Records from a dataset:
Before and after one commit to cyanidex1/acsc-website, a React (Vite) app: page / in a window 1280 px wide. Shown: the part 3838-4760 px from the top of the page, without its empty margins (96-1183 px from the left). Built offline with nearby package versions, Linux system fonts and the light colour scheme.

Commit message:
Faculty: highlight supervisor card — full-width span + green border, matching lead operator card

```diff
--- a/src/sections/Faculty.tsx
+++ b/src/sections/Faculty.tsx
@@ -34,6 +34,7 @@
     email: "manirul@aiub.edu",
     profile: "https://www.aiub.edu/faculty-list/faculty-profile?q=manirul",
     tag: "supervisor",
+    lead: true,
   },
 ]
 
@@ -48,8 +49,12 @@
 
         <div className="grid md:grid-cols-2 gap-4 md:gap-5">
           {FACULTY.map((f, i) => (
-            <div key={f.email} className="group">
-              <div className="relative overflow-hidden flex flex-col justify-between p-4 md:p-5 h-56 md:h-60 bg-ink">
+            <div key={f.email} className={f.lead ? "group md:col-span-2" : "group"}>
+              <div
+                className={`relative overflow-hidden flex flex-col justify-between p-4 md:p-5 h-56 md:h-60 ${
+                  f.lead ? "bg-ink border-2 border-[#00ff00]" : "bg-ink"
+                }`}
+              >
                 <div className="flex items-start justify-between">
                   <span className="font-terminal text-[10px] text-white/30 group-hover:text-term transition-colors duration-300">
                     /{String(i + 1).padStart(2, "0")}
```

*Problem statement:*
Return the records exactly, every line included.

*Output of the exercise:*
Before and after one commit to cyanidex1/acsc-website, a React (Vite) app: page / in a window 1280 px wide. Shown: the part 3838-4760 px from the top of the page, without its empty margins (96-1183 px from the left). Built offline with nearby package versions, Linux system fonts and the light colour scheme.

Commit message:
Faculty: highlight supervisor card — full-width span + green border, matching lead operator card

```diff
--- a/src/sections/Faculty.tsx
+++ b/src/sections/Faculty.tsx
@@ -34,6 +34,7 @@
     email: "manirul@aiub.edu",
     profile: "https://www.aiub.edu/faculty-list/faculty-profile?q=manirul",
     tag: "supervisor",
+    lead: true,
   },
 ]
 
@@ -48,8 +49,12 @@
 
         <div className="grid md:grid-cols-2 gap-4 md:gap-5">
           {FACULTY.map((f, i) => (
-            <div key={f.email} className="group">
-              <div className="relative overflow-hidden flex flex-col justify-between p-4 md:p-5 h-56 md:h-60 bg-ink">
+            <div key={f.email} className={f.lead ? "group md:col-span-2" : "group"}>
+              <div
+                className={`relative overflow-hidden flex flex-col justify-between p-4 md:p-5 h-56 md:h-60 ${
+                  f.lead ? "bg-ink border-2 border-[#00ff00]" : "bg-ink"
+                }`}
+              >
                 <div className="flex items-start justify-between">
                   <span className="font-terminal text-[10px] text-white/30 group-hover:text-term transition-colors duration-300">
                     /{String(i + 1).padStart(2, "0")}
```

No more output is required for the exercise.